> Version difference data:
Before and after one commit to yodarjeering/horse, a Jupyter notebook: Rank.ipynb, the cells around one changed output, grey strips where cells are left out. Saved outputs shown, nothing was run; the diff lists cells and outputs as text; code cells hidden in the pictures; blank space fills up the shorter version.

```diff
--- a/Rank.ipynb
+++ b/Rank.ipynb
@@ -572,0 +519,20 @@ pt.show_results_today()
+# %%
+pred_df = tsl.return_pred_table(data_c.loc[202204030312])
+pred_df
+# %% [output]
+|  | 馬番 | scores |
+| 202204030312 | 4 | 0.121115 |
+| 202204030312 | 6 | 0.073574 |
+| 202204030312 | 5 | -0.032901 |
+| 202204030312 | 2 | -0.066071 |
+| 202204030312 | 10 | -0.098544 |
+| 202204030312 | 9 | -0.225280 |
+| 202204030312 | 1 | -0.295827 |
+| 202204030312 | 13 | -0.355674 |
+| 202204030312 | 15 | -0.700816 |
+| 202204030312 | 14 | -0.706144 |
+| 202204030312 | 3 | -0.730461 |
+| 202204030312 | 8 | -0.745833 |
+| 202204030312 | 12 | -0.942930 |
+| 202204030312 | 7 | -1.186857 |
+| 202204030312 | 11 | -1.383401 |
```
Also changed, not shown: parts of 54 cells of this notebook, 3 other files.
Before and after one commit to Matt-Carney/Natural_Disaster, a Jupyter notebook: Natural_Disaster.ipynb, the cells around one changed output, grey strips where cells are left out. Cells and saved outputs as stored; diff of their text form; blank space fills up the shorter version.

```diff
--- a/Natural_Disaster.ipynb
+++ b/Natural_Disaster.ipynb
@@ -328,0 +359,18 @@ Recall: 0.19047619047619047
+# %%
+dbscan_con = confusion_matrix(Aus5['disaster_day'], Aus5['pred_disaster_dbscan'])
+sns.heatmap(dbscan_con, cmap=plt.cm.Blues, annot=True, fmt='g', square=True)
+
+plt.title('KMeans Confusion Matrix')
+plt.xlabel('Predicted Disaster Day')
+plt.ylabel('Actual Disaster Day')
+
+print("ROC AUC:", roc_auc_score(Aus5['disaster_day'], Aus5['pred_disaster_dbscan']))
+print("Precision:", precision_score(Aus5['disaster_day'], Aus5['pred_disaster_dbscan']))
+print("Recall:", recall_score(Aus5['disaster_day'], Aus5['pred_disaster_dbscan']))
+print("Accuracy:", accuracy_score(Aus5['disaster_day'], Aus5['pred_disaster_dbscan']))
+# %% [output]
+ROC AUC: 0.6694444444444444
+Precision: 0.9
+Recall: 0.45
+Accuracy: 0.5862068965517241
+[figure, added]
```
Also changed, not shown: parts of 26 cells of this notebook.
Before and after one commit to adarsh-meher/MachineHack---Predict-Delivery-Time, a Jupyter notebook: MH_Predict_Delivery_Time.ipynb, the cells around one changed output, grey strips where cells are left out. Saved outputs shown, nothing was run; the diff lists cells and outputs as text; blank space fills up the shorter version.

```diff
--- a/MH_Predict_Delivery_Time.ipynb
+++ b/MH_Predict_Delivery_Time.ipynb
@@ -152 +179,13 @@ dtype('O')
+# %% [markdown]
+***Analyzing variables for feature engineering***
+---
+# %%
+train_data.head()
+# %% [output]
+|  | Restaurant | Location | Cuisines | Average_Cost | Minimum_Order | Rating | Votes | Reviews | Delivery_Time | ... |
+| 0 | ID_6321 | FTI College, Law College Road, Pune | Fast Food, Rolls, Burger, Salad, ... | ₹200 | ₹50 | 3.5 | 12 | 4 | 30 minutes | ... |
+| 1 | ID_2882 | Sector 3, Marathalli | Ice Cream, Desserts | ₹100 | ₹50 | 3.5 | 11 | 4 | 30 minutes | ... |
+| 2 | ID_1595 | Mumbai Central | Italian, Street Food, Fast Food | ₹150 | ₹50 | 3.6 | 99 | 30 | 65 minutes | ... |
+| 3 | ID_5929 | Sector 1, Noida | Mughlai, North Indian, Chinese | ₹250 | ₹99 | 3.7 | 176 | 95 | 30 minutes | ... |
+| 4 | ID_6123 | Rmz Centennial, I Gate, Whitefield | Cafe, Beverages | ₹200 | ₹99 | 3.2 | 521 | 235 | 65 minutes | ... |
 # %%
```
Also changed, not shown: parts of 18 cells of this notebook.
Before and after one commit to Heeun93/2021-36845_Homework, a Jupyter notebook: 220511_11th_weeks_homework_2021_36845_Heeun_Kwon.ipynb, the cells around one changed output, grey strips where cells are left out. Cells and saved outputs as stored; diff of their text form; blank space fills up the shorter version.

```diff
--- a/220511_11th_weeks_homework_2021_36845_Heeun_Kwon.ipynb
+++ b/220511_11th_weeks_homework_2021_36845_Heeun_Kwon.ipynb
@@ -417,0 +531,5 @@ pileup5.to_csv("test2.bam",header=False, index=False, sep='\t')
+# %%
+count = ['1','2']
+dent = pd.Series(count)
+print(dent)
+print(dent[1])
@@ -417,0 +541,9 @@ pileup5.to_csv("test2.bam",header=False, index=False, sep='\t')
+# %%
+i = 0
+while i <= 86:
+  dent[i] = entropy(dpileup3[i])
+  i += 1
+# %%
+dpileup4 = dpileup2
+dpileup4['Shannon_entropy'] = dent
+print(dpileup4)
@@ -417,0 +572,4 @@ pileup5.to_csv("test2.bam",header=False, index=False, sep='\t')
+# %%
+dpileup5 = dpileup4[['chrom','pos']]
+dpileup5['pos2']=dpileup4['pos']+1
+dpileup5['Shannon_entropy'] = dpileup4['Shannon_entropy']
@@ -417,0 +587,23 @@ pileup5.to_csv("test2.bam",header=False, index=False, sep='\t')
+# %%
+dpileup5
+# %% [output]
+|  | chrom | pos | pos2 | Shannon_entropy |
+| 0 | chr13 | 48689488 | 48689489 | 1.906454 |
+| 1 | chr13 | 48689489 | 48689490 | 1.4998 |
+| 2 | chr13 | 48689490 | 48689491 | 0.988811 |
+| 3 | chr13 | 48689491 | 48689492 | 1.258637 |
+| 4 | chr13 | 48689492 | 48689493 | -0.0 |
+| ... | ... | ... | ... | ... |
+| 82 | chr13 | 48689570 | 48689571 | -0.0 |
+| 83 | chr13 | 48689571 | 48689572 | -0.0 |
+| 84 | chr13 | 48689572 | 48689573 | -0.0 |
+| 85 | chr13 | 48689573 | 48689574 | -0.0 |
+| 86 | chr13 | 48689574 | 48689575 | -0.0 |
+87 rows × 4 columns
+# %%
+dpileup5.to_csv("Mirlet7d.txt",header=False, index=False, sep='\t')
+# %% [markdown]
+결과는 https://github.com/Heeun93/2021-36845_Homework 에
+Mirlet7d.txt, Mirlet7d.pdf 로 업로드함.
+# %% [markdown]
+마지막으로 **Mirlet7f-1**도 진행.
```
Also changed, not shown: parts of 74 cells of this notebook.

> What to do:
The answer should consist of all the lines above, retyped exactly.

> Written reply:
Before and after one commit to yodarjeering/horse, a Jupyter notebook: Rank.ipynb, the cells around one changed output, grey strips where cells are left out. Saved outputs shown, nothing was run; the diff lists cells and outputs as text; code cells hidden in the pictures; blank space fills up the shorter version.

```diff
--- a/Rank.ipynb
+++ b/Rank.ipynb
@@ -572,0 +519,20 @@ pt.show_results_today()
+# %%
+pred_df = tsl.return_pred_table(data_c.loc[202204030312])
+pred_df
+# %% [output]
+|  | 馬番 | scores |
+| 202204030312 | 4 | 0.121115 |
+| 202204030312 | 6 | 0.073574 |
+| 202204030312 | 5 | -0.032901 |
+| 202204030312 | 2 | -0.066071 |
+| 202204030312 | 10 | -0.098544 |
+| 202204030312 | 9 | -0.225280 |
+| 202204030312 | 1 | -0.295827 |
+| 202204030312 | 13 | -0.355674 |
+| 202204030312 | 15 | -0.700816 |
+| 202204030312 | 14 | -0.706144 |
+| 202204030312 | 3 | -0.730461 |
+| 202204030312 | 8 | -0.745833 |
+| 202204030312 | 12 | -0.942930 |
+| 202204030312 | 7 | -1.186857 |
+| 202204030312 | 11 | -1.383401 |
```
Also changed, not shown: parts of 54 cells of this notebook, 3 other files.
Before and after one commit to Matt-Carney/Natural_Disaster, a Jupyter notebook: Natural_Disaster.ipynb, the cells around one changed output, grey strips where cells are left out. Cells and saved outputs as stored; diff of their text form; blank space fills up the shorter version.

```diff
--- a/Natural_Disaster.ipynb
+++ b/Natural_Disaster.ipynb
@@ -328,0 +359,18 @@ Recall: 0.19047619047619047
+# %%
+dbscan_con = confusion_matrix(Aus5['disaster_day'], Aus5['pred_disaster_dbscan'])
+sns.heatmap(dbscan_con, cmap=plt.cm.Blues, annot=True, fmt='g', square=True)
+
+plt.title('KMeans Confusion Matrix')
+plt.xlabel('Predicted Disaster Day')
+plt.ylabel('Actual Disaster Day')
+
+print("ROC AUC:", roc_auc_score(Aus5['disaster_day'], Aus5['pred_disaster_dbscan']))
+print("Precision:", precision_score(Aus5['disaster_day'], Aus5['pred_disaster_dbscan']))
+print("Recall:", recall_score(Aus5['disaster_day'], Aus5['pred_disaster_dbscan']))
+print("Accuracy:", accuracy_score(Aus5['disaster_day'], Aus5['pred_disaster_dbscan']))
+# %% [output]
+ROC AUC: 0.6694444444444444
+Precision: 0.9
+Recall: 0.45
+Accuracy: 0.5862068965517241
+[figure, added]
```
Also changed, not shown: parts of 26 cells of this notebook.
Before and after one commit to adarsh-meher/MachineHack---Predict-Delivery-Time, a Jupyter notebook: MH_Predict_Delivery_Time.ipynb, the cells around one changed output, grey strips where cells are left out. Saved outputs shown, nothing was run; the diff lists cells and outputs as text; blank space fills up the shorter version.

```diff
--- a/MH_Predict_Delivery_Time.ipynb
+++ b/MH_Predict_Delivery_Time.ipynb
@@ -152 +179,13 @@ dtype('O')
+# %% [markdown]
+***Analyzing variables for feature engineering***
+---
+# %%
+train_data.head()
+# %% [output]
+|  | Restaurant | Location | Cuisines | Average_Cost | Minimum_Order | Rating | Votes | Reviews | Delivery_Time | ... |
+| 0 | ID_6321 | FTI College, Law College Road, Pune | Fast Food, Rolls, Burger, Salad, ... | ₹200 | ₹50 | 3.5 | 12 | 4 | 30 minutes | ... |
+| 1 | ID_2882 | Sector 3, Marathalli | Ice Cream, Desserts | ₹100 | ₹50 | 3.5 | 11 | 4 | 30 minutes | ... |
+| 2 | ID_1595 | Mumbai Central | Italian, Street Food, Fast Food | ₹150 | ₹50 | 3.6 | 99 | 30 | 65 minutes | ... |
+| 3 | ID_5929 | Sector 1, Noida | Mughlai, North Indian, Chinese | ₹250 | ₹99 | 3.7 | 176 | 95 | 30 minutes | ... |
+| 4 | ID_6123 | Rmz Centennial, I Gate, Whitefield | Cafe, Beverages | ₹200 | ₹99 | 3.2 | 521 | 235 | 65 minutes | ... |
 # %%
```
Also changed, not shown: parts of 18 cells of this notebook.
Before and after one commit to Heeun93/2021-36845_Homework, a Jupyter notebook: 220511_11th_weeks_homework_2021_36845_Heeun_Kwon.ipynb, the cells around one changed output, grey strips where cells are left out. Cells and saved outputs as stored; diff of their text form; blank space fills up the shorter version.

```diff
--- a/220511_11th_weeks_homework_2021_36845_Heeun_Kwon.ipynb
+++ b/220511_11th_weeks_homework_2021_36845_Heeun_Kwon.ipynb
@@ -417,0 +531,5 @@ pileup5.to_csv("test2.bam",header=False, index=False, sep='\t')
+# %%
+count = ['1','2']
+dent = pd.Series(count)
+print(dent)
+print(dent[1])
@@ -417,0 +541,9 @@ pileup5.to_csv("test2.bam",header=False, index=False, sep='\t')
+# %%
+i = 0
+while i <= 86:
+  dent[i] = entropy(dpileup3[i])
+  i += 1
+# %%
+dpileup4 = dpileup2
+dpileup4['Shannon_entropy'] = dent
+print(dpileup4)
@@ -417,0 +572,4 @@ pileup5.to_csv("test2.bam",header=False, index=False, sep='\t')
+# %%
+dpileup5 = dpileup4[['chrom','pos']]
+dpileup5['pos2']=dpileup4['pos']+1
+dpileup5['Shannon_entropy'] = dpileup4['Shannon_entropy']
@@ -417,0 +587,23 @@ pileup5.to_csv("test2.bam",header=False, index=False, sep='\t')
+# %%
+dpileup5
+# %% [output]
+|  | chrom | pos | pos2 | Shannon_entropy |
+| 0 | chr13 | 48689488 | 48689489 | 1.906454 |
+| 1 | chr13 | 48689489 | 48689490 | 1.4998 |
+| 2 | chr13 | 48689490 | 48689491 | 0.988811 |
+| 3 | chr13 | 48689491 | 48689492 | 1.258637 |
+| 4 | chr13 | 48689492 | 48689493 | -0.0 |
+| ... | ... | ... | ... | ... |
+| 82 | chr13 | 48689570 | 48689571 | -0.0 |
+| 83 | chr13 | 48689571 | 48689572 | -0.0 |
+| 84 | chr13 | 48689572 | 48689573 | -0.0 |
+| 85 | chr13 | 48689573 | 48689574 | -0.0 |
+| 86 | chr13 | 48689574 | 48689575 | -0.0 |
+87 rows × 4 columns
+# %%
+dpileup5.to_csv("Mirlet7d.txt",header=False, index=False, sep='\t')
+# %% [markdown]
+결과는 https://github.com/Heeun93/2021-36845_Homework 에
+Mirlet7d.txt, Mirlet7d.pdf 로 업로드함.
+# %% [markdown]
+마지막으로 **Mirlet7f-1**도 진행.
```
Also changed, not shown: parts of 74 cells of this notebook.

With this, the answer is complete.